Gwyneth Paltrow certainly got tongues wagging with her way of handling, and looking at, the dissolution of her marriage to Chris Martin. Perhaps in the future couples will say that they are uncoupling rather than divorcing. The more enlightened ones might even say that they’re undergoing a “conscious uncoupling” as Ms. Paltrow said. With people living longer than ever, and our world advancing at an unprecedented pace, marriage might one day not be expected to last forever. This is merely an exploration of what might be and not said to offend those who still believe that couples should mate for life.
No matter what you choose to call it, if you married legally and no longer want the relationship, it all boils down to divorcing, albeit if done consciously, it will be without fighting, without “punishing” your soon-to-be-ex by manipulating community funds, or taking all the money out of mutual accounts, without using the kids to fight battles, without bashing your spouse to anyone who will listen.
You could say that conscious uncoupling is a collaborative divorce, albeit one on steroids, since the premise behind conscious uncoupling includes nurturing the spiritual aspect of divorce.
If you think about it, divorce involves moving forward and changing for both parties, for the children too, even. Moving forward in life and changing is essentially personal growth. Furthermore, personal growth and spirituality go hand in hand. When you make personal growth a priority in your life, you become spiritual; when you make spirituality a priority, in time you grow into your best self.
The best way to keep a divorce civil, to remain conscious during the split, is to divorce in a non-combative, collaborative way.
What’s the best way to do so?
Resign yourself to biting your tongue a lot throughout the process, for one. In other words, commit to remaining civil with your spouse at all times. During negotiations over how to split the bills and any money you both have a right to, commit to not blurting out what he or she did that might have brought on the divorce, such as cheating, or not helping carry the load, or allowing the kids to eat Cheetos for breakfast in front of the T.V. It has nothing to do with property and debt division. Same with going off about money in the middle of a conversation to decide physical custody and visitation.
Be open-minded when discussing physical custody and visitation with the children. That other person is still their parent, just like you. Also, arrangements about the children that work for John and Mary may not be the best thing for your family. Think. What’s right for your particular situation? Don’t just mimic what other people are doing. Both parents should spend a few days going over in their own mind how it might best be handled and then, if not able to share it with each other in person because you fear you’ll fight about it, do it by email until you can come up with a plan that works best for the children to continue thriving between your two households. Be careful and conscious before you click Send.

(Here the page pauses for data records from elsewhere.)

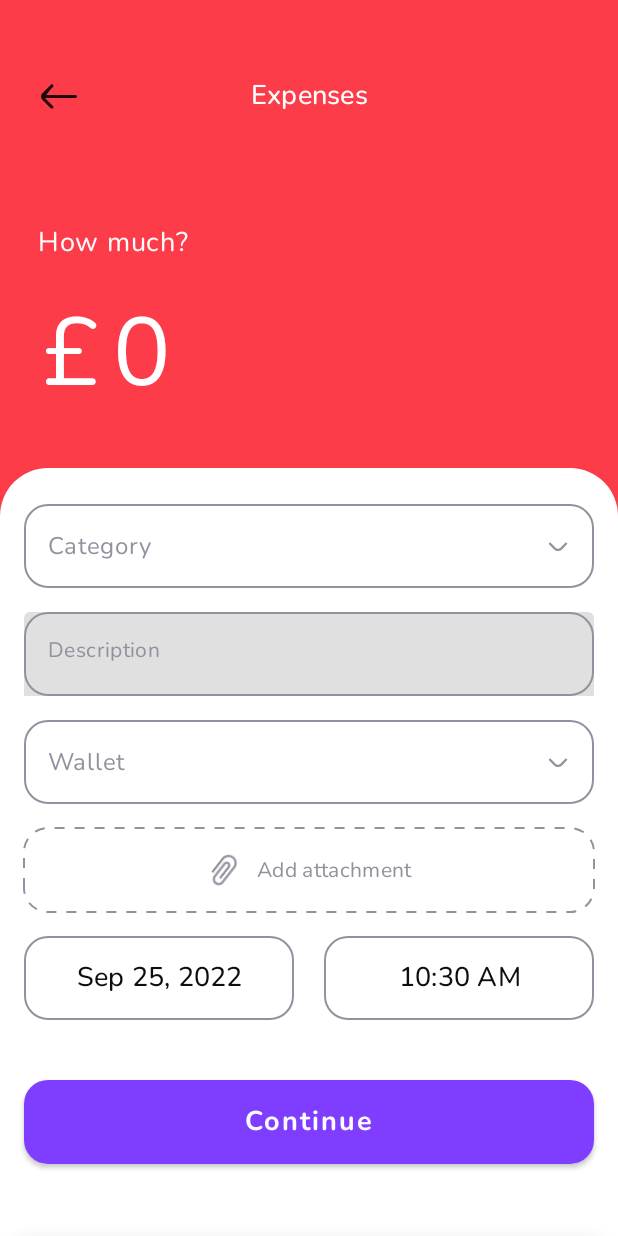
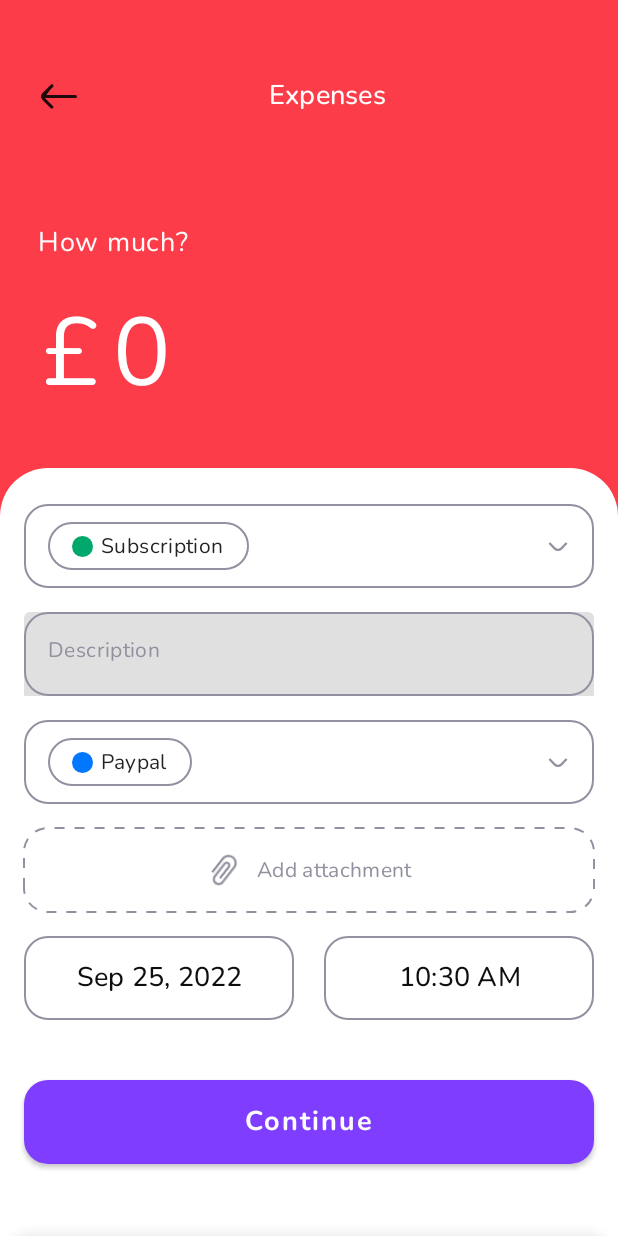
Before and after one commit to HenryUdorji/Money-Tracker, an Android app built with Jetpack Compose: the composable ExpenseScreen shown on its own in the app's theme, on a phone screen of 412 x 824 dp. Run offline under Robolectric (Android 15) with nearby library versions, the phone set to English and light mode, and no system bars; our stand-ins replace Dagger/Hilt's generated code, Room's generated code; libraries missing offline, so code that uses them is left out: com.ramcosta.composedestinations; 6 statements that could not run were skipped.

Commit message:
wip - implemented bottom sheet for categories

```diff
--- a/app/src/main/AndroidManifest.xml
+++ b/app/src/main/AndroidManifest.xml
@@ -18,6 +18,7 @@
             android:name=".presentation.MainActivity"
             android:exported="true"
             android:label="@string/app_name"
+            android:screenOrientation="portrait"
             android:theme="@style/Theme.MoneyTracker">
             <intent-filter>
                 <action android:name="android.intent.action.MAIN" />
--- a/app/src/main/assets/category.json
+++ b/app/src/main/assets/category.json
@@ -4,13 +4,13 @@
     "icon": 0,
     "name": "Rent",
     "type": "Expense",
-    "color": 0
+    "tint": 0
   },
   {
     "id": 0,
     "icon": 0,
     "name": "Fee",
     "type": "Expense",
-    "color": 0
+    "tint": 0
   }
 ]
--- a/app/src/main/java/com/hashconcepts/moneytracker/common/components/CustomToolbar.kt
+++ b/app/src/main/java/com/hashconcepts/moneytracker/common/components/CustomToolbar.kt
@@ -53,12 +53,10 @@ fun CustomToolbar(
                 .weight(1f)
         )
 
-        IconButton(onClick = { onBackClicked() }) {
-            Icon(
-                painter = painterResource(id = R.drawable.ic_back_arrow),
-                contentDescription = null,
-                tint = Color.Transparent
-            )
-        }
+        Icon(
+            painter = painterResource(id = R.drawable.ic_back_arrow),
+            contentDescription = null,
+            tint = Color.Transparent
+        )
     }
 }
--- a/app/src/main/java/com/hashconcepts/moneytracker/data/CategoryData.kt
+++ b/app/src/main/java/com/hashconcepts/moneytracker/data/CategoryData.kt
@@ -1,5 +1,6 @@
 package com.hashconcepts.moneytracker.data
 
+import com.hashconcepts.moneytracker.R
 import com.hashconcepts.moneytracker.domain.entities.Category
 import com.hashconcepts.moneytracker.domain.entities.TransactionType
 
@@ -10,10 +11,10 @@ import com.hashconcepts.moneytracker.domain.entities.TransactionType
  */
 object CategoryData {
     val categories = listOf(
-        Category(icon = 0, name = "Rent", type = TransactionType.Expense, color = 0),
-        Category(icon = 0, name = "Fee", type = TransactionType.Expense, color = 0),
-        Category(icon = 0, name = "Tax", type = TransactionType.Expense, color = 0),
-        Category(icon = 0, name = "Insurance", type = TransactionType.Expense, color = 0),
-        Category(icon = 0, name = "Education", type = TransactionType.Expense, color = 0),
+        Category(icon = R.drawable.profile_image, name = "Rent", type = TransactionType.Expense, tint = 0xFFFD3C4A),
+        Category(icon = R.drawable.profile_image, name = "Fee", type = TransactionType.Expense, tint = 0xFFFD3C4A),
+        Category(icon = R.drawable.profile_image, name = "Tax", type = TransactionType.Expense, tint = 0xFFFD3C4A),
+        Category(icon = R.drawable.profile_image, name = "Insurance", type = TransactionType.Expense, tint = 0xFFFD3C4A),
+        Category(icon = R.drawable.profile_image, name = "Education", type = TransactionType.Expense, tint = 0xFFFD3C4A),
     )
 }
--- a/app/src/main/java/com/hashconcepts/moneytracker/domain/entities/Category.kt
+++ b/app/src/main/java/com/hashconcepts/moneytracker/domain/entities/Category.kt
@@ -17,5 +17,5 @@ data class Category(
     val name: String,
     val icon: Int,
     val type: TransactionType,
-    val color: Int,
+    val tint: Long,
 )
--- a/app/src/main/java/com/hashconcepts/moneytracker/presentation/transactions/components/CustomDropDown.kt
+++ b/app/src/main/java/com/hashconcepts/moneytracker/presentation/transactions/components/CustomDropDown.kt
@@ -1,7 +1,10 @@
 package com.hashconcepts.moneytracker.presentation.transactions.components
 
+import androidx.compose.foundation.background
 import androidx.compose.foundation.border
+import androidx.compose.foundation.clickable
 import androidx.compose.foundation.layout.*
+import androidx.compose.foundation.shape.CircleShape
 import androidx.compose.foundation.shape.RoundedCornerShape
 import androidx.compose.material.Icon
 import androidx.compose.material.MaterialTheme
@@ -9,10 +12,12 @@ import androidx.compose.material.Text
 import androidx.compose.runtime.Composable
 import androidx.compose.ui.Alignment
 import androidx.compose.ui.Modifier
+import androidx.compose.ui.graphics.Color
 import androidx.compose.ui.res.painterResource
 import androidx.compose.ui.unit.dp
 import androidx.compose.ui.unit.sp
 import com.hashconcepts.moneytracker.R
+import com.hashconcepts.moneytracker.ui.theme.Dark50
 import com.hashconcepts.moneytracker.ui.theme.Light20
 
 /**
@@ -23,7 +28,10 @@ import com.hashconcepts.moneytracker.ui.theme.Light20
 
 @Composable
 fun CustomDropDown(
-    label: String,
+    hint: String,
+    label: String?,
+    tint: Color,
+    onDropDownClicked: () -> Unit,
 ) {
     Row(
         verticalAlignment = Alignment.CenterVertically,
@@ -33,13 +41,43 @@ fun CustomDropDown(
             .border(width = 1.dp, color = Light20, shape = RoundedCornerShape(16.dp))
             .height(56.dp)
             .padding(horizontal = 16.dp, vertical = 12.dp)
+            .clickable { onDropDownClicked() }
     ) {
-        Text(
-            text = label,
-            style = MaterialTheme.typography.body1,
-            fontSize = 16.sp,
-            color = Light20
-        )
+        if (label == null) {
+            Text(
+                text = hint,
+                style = MaterialTheme.typography.body1,
+                fontSize = 16.sp,
+                color = Light20
+            )
+        } else {
+            Row(
+                verticalAlignment = Alignment.CenterVertically,
+                modifier = Modifier
+                    .border(
+                        width = 1.dp,
+                        shape = RoundedCornerShape(32.dp),
+                        color = Light20
+                    )
+                    .height(33.dp)
+                    .padding(horizontal = 16.dp)
+            ) {
+                Box(
+                    modifier = Modifier
+                        .size(14.dp)
+                        .background(color = tint, shape = CircleShape)
+                )
+
+                Spacer(modifier = Modifier.width(5.dp))
+
+                Text(
+                    text = label,
+                    style = MaterialTheme.typography.body2,
+                    fontSize = 14.sp,
+                    color = Dark50
+                )
+            }
+        }
 
         Icon(
             painter = painterResource(id = R.drawable.ic_arrow_down),
--- /dev/null
+++ b/app/src/main/java/com/hashconcepts/moneytracker/presentation/transactions/components/DropDownBottomSheet.kt
@@ -0,0 +1,122 @@
+package com.hashconcepts.moneytracker.presentation.transactions.components
+
+import androidx.compose.foundation.Image
+import androidx.compose.foundation.background
+import androidx.compose.foundation.border
+import androidx.compose.foundation.layout.*
+import androidx.compose.foundation.lazy.grid.GridCells
+import androidx.compose.foundation.lazy.grid.LazyVerticalGrid
+import androidx.compose.foundation.lazy.grid.items
+import androidx.compose.foundation.shape.CircleShape
+import androidx.compose.foundation.shape.RoundedCornerShape
+import androidx.compose.material.*
+import androidx.compose.runtime.Composable
+import androidx.compose.ui.Alignment
+import androidx.compose.ui.Modifier
+import androidx.compose.ui.graphics.Color
+import androidx.compose.ui.res.painterResource
+import androidx.compose.ui.res.stringResource
+import androidx.compose.ui.unit.dp
+import androidx.compose.ui.unit.sp
+import com.hashconcepts.moneytracker.R
+import com.hashconcepts.moneytracker.domain.entities.Category
+import com.hashconcepts.moneytracker.ui.theme.Dark100
+import com.hashconcepts.moneytracker.ui.theme.Dark75
+import com.hashconcepts.moneytracker.ui.theme.Light100
+import com.hashconcepts.moneytracker.ui.theme.Light20
+
+/**
+ * @created 24/09/2022 - 9:36 PM
+ * @project Money Tracker
+ * @author  ifechukwu.udorji
+ */
+
+@OptIn(ExperimentalMaterialApi::class)
+@Composable
+fun DropDownBottomSheet(
+    bottomSheetState: ModalBottomSheetState,
+    dropDownItems: List<Category>
+) {
+    ModalBottomSheetLayout(
+        sheetState = bottomSheetState,
+        sheetShape = RoundedCornerShape(topStart = 24.dp, topEnd = 24.dp),
+        sheetBackgroundColor = Light100,
+        sheetElevation = 20.dp,
+        scrimColor = Light20.copy(alpha = 0.2f),
+        sheetContent = {
+            SheetContent(dropDownItems)
+        }
+    ) {}
+}
+
+@Composable
+fun SheetContent(dropDownItems: List<Category>) {
+    Column(
+        horizontalAlignment = Alignment.CenterHorizontally,
+        modifier = Modifier
+            .fillMaxWidth()
+            .padding(15.dp)
+    ) {
+        Text(
+            text = stringResource(R.string.select_a_category),
+            style = MaterialTheme.typography.h4,
+            fontSize = 16.sp,
+            color = Dark75
+        )
+
+        Spacer(modifier = Modifier.height(20.dp))
+
+        LazyVerticalGrid(
+            columns = GridCells.Fixed(3),
+            horizontalArrangement = Arrangement.spacedBy(10.dp),
+            verticalArrangement = Arrangement.spacedBy(10.dp),
+        ) {
+            items(dropDownItems) { dropDownItem ->
+                DropDownItem(dropDownItem = dropDownItem)
+            }
+        }
+
+        Spacer(modifier = Modifier.height(20.dp))
+
+        Row(
+            horizontalArrangement = Arrangement.Center,
+            verticalAlignment = Alignment.CenterVertically,
+            modifier = Modifier
+                .height(56.dp)
+                .border(width = 1.dp, color = Light20, shape = RoundedCornerShape(5.dp))
+                .padding(horizontal = 10.dp)
+        ) {
+            Icon(
+                painter = painterResource(id = R.drawable.ic_add_circle),
+                contentDescription = null,
+                tint = Color.Unspecified
+            )
+
+            Spacer(modifier = Modifier.width(8.dp))
+
+            Text(
+                text = stringResource(R.string.add_new_category),
+                style = MaterialTheme.typography.h4,
+                color = Dark75,
+                fontSize = 14.sp
+            )
+        }
+    }
+}
+
+@Composable
+fun DropDownItem(dropDownItem: Category) {
+    Column(
+        horizontalAlignment = Alignment.CenterHorizontally,
+    ) {
+        Image(
+            painter = painterResource(id = dropDownItem.icon),
+            contentDescription = null,
+            modifier = Modifier
+                .size(50.dp)
+                .background(shape = CircleShape, color = Color.Transparent)
+        )
+
+        Text(text = dropDownItem.name, style = MaterialTheme.typography.body2, color = Dark100)
+    }
+}
--- a/app/src/main/java/com/hashconcepts/moneytracker/presentation/transactions/components/FilePickerBottomSheetDialog.kt
+++ b/app/src/main/java/com/hashconcepts/moneytracker/presentation/transactions/components/FilePickerBottomSheetDialog.kt
@@ -14,10 +14,7 @@ import androidx.compose.ui.res.painterResource
 import androidx.compose.ui.res.stringResource
 import androidx.compose.ui.unit.dp
 import com.hashconcepts.moneytracker.R
-import com.hashconcepts.moneytracker.ui.theme.Light100
-import com.hashconcepts.moneytracker.ui.theme.Violet100
-import com.hashconcepts.moneytracker.ui.theme.Violet20
-import com.hashconcepts.moneytracker.ui.theme.Violet40
+import com.hashconcepts.moneytracker.ui.theme.*
 
 /**
  * @created 31/07/2022 - 10:42 PM
@@ -38,7 +35,7 @@ fun FilePickerBottomSheetDialog(
         sheetShape = RoundedCornerShape(topStart = 24.dp, topEnd = 24.dp),
         sheetBackgroundColor = Light100,
         sheetElevation = 20.dp,
-        scrimColor = Violet20.copy(alpha = 0.5f),
+        scrimColor = Light20.copy(alpha = 0.2f),
         sheetContent = {
             SheetContent(
                 onCameraClicked = { onCameraClicked() },
--- a/app/src/main/java/com/hashconcepts/moneytracker/presentation/transactions/expenses/ExpenseScreen.kt
+++ b/app/src/main/java/com/hashconcepts/moneytracker/presentation/transactions/expenses/ExpenseScreen.kt
@@ -19,13 +19,13 @@ import androidx.hilt.navigation.compose.hiltViewModel
 import com.hashconcepts.moneytracker.common.components.*
 import com.hashconcepts.moneytracker.common.showDatePickerDialog
 import com.hashconcepts.moneytracker.common.showTimePickerDialog
+import com.hashconcepts.moneytracker.data.CategoryData
 import com.hashconcepts.moneytracker.presentation.transactions.components.*
 import com.hashconcepts.moneytracker.ui.theme.*
 import com.ramcosta.composedestinations.annotation.Destination
 import com.ramcosta.composedestinations.navigation.DestinationsNavigator
 import kotlinx.coroutines.CoroutineScope
 import kotlinx.coroutines.launch
-import java.util.*
 
 /**
  * @created 23/09/2022 - 6:23 PM
@@ -41,6 +41,8 @@ fun ExpenseScreen(
     viewModel: ExpenseViewModel = hiltViewModel()
 ) {
     val bottomSheetState =
+        rememberModalBottomSheetState(initialValue = ModalBottomSheetValue.Hidden)
+    val dropDownSheetState =
         rememberModalBottomSheetState(initialValue = ModalBottomSheetValue.Hidden)
     val coroutineScope = rememberCoroutineScope()
 
@@ -59,7 +61,7 @@ fun ExpenseScreen(
 
         Spacer(modifier = Modifier.height(16.dp))
 
-        FormFieldSection(bottomSheetState, coroutineScope, viewModel)
+        FormFieldSection(bottomSheetState, dropDownSheetState, coroutineScope, viewModel)
     }
 
     FilePickerBottomSheetDialog(
@@ -80,12 +82,18 @@ fun ExpenseScreen(
             }
         }
     )
+
+    DropDownBottomSheet(
+        bottomSheetState = dropDownSheetState,
+        dropDownItems = CategoryData.categories
+    )
 }
 
 @OptIn(ExperimentalMaterialApi::class)
 @Composable
 fun ColumnScope.FormFieldSection(
     bottomSheetState: ModalBottomSheetState,
+    dropDownSheetState: ModalBottomSheetState,
     coroutineScope: CoroutineScope,
     viewModel: ExpenseViewModel
 ) {
@@ -100,7 +108,16 @@ fun ColumnScope.FormFieldSection(
             .padding(vertical = 24.dp, horizontal = 16.dp)
             .verticalScroll(rememberScrollState())
     ) {
-        CustomDropDown(label = stringResource(R.string.category))
+        CustomDropDown(
+            hint = stringResource(R.string.category),
+            label = "Subscription",
+            tint = Green100,
+            onDropDownClicked = {
+                coroutineScope.launch {
+                    dropDownSheetState.show()
+                }
+            }
+        )
 
         Spacer(modifier = Modifier.height(16.dp))
 
@@ -114,7 +131,16 @@ fun ColumnScope.FormFieldSection(
 
         Spacer(modifier = Modifier.height(16.dp))
 
-        CustomDropDown(label = stringResource(R.string.wallet))
+        CustomDropDown(
+            hint = stringResource(R.string.wallet),
+            label = "Paypal",
+            tint = Blue100,
+            onDropDownClicked = {
+                coroutineScope.launch {
+                    dropDownSheetState.show()
+                }
+            }
+        )
 
         Spacer(modifier = Modifier.height(16.dp))
 
--- a/app/src/main/java/com/hashconcepts/moneytracker/presentation/transactions/expenses/ExpenseViewModel.kt
+++ b/app/src/main/java/com/hashconcepts/moneytracker/presentation/transactions/expenses/ExpenseViewModel.kt
@@ -1,9 +1,13 @@
 package com.hashconcepts.moneytracker.presentation.transactions.expenses
 
 import androidx.lifecycle.ViewModel
+import androidx.lifecycle.viewModelScope
 import com.hashconcepts.moneytracker.common.UtilMethods
+import com.hashconcepts.moneytracker.data.MoneyTrackerDao
 import dagger.hilt.android.lifecycle.HiltViewModel
+import kotlinx.coroutines.launch
 import java.util.*
+import javax.inject.Inject
 
 /**
  * @created 23/09/2022 - 6:29 PM
@@ -11,9 +15,15 @@ import java.util.*
  * @author  ifechukwu.udorji
  */
 
-//@HiltViewModel
-class ExpenseViewModel: ViewModel() {
+@HiltViewModel
+class ExpenseViewModel @Inject constructor(
+    private val moneyTrackerDao: MoneyTrackerDao
+): ViewModel() {
     val currencySymbol = UtilMethods.fetchCurrency(Locale.UK)
     val todayDate = UtilMethods.getTodayDate(System.currentTimeMillis())
     val currentTime = UtilMethods.getCurrentTime(System.currentTimeMillis())
+
+    suspend fun getCategories() = viewModelScope.launch {
+       moneyTrackerDao.getCategories()
+    }
 }
--- /dev/null
+++ b/app/src/main/res/drawable/ic_add_circle.xml
@@ -0,0 +1,5 @@
+<vector android:height="24dp" android:tint="#000000"
+    android:viewportHeight="24" android:viewportWidth="24"
+    android:width="24dp" xmlns:android="http://schemas.android.com/apk/res/android">
+    <path android:fillColor="@android:color/white" android:pathData="M13,7h-2v4L7,11v2h4v4h2v-4h4v-2h-4L13,7zM12,2C6.48,2 2,6.48 2,12s4.48,10 10,10 10,-4.48 10,-10S17.52,2 12,2zM12,20c-4.41,0 -8,-3.59 -8,-8s3.59,-8 8,-8 8,3.59 8,8 -3.59,8 -8,8z"/>
+</vector>
--- a/app/src/main/res/values/strings.xml
+++ b/app/src/main/res/values/strings.xml
@@ -23,4 +23,6 @@
     <string name="camera">Camera</string>
     <string name="gallery">Gallery</string>
     <string name="document">Document</string>
+    <string name="add_new_category">ADD NEW CATEGORY</string>
+    <string name="select_a_category">Select a category</string>
 </resources>
```
Also changed, not shown: 1 other file.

Do the same when deciding how you’ll split property and debts and any retirement accounts.
Lastly, agree to disagree civilly on the things there is no way you’ll ever agree on—these things are most likely the reasons for your divorce. People do keep growing as individuals and sometimes, unfortunately, you grow at a different rate, or in a different direction from your spouse. If you aim to be a conscious, spiritual person, or just someone who wants the best for your children, someone who wants to respect the love you once had for the person you are now divorcing, you will aim for a conscious uncoupling.
If you feel you might have difficulty negotiating directly with your spouse, especially if you have children and property to divide, you might consider a mediation session with a qualified divorce mediator, many of whom are family law attorneys. A divorce with terms arrived at with the help of a licensed, professional mediator is known as a Collaborative Divorce, or Mediated Divorce. We explain this in detail here.
In a large majority of divorce mediation cases that come through our office, just an hour or two resolves all issues. Besides feeling good about your conscious uncoupling, the glicken is that you stand to save thousands of dollars in attorney fees.
Author: Attorney James E. Smith — http://nevadadivorce.org/about_nevada_divorce.htm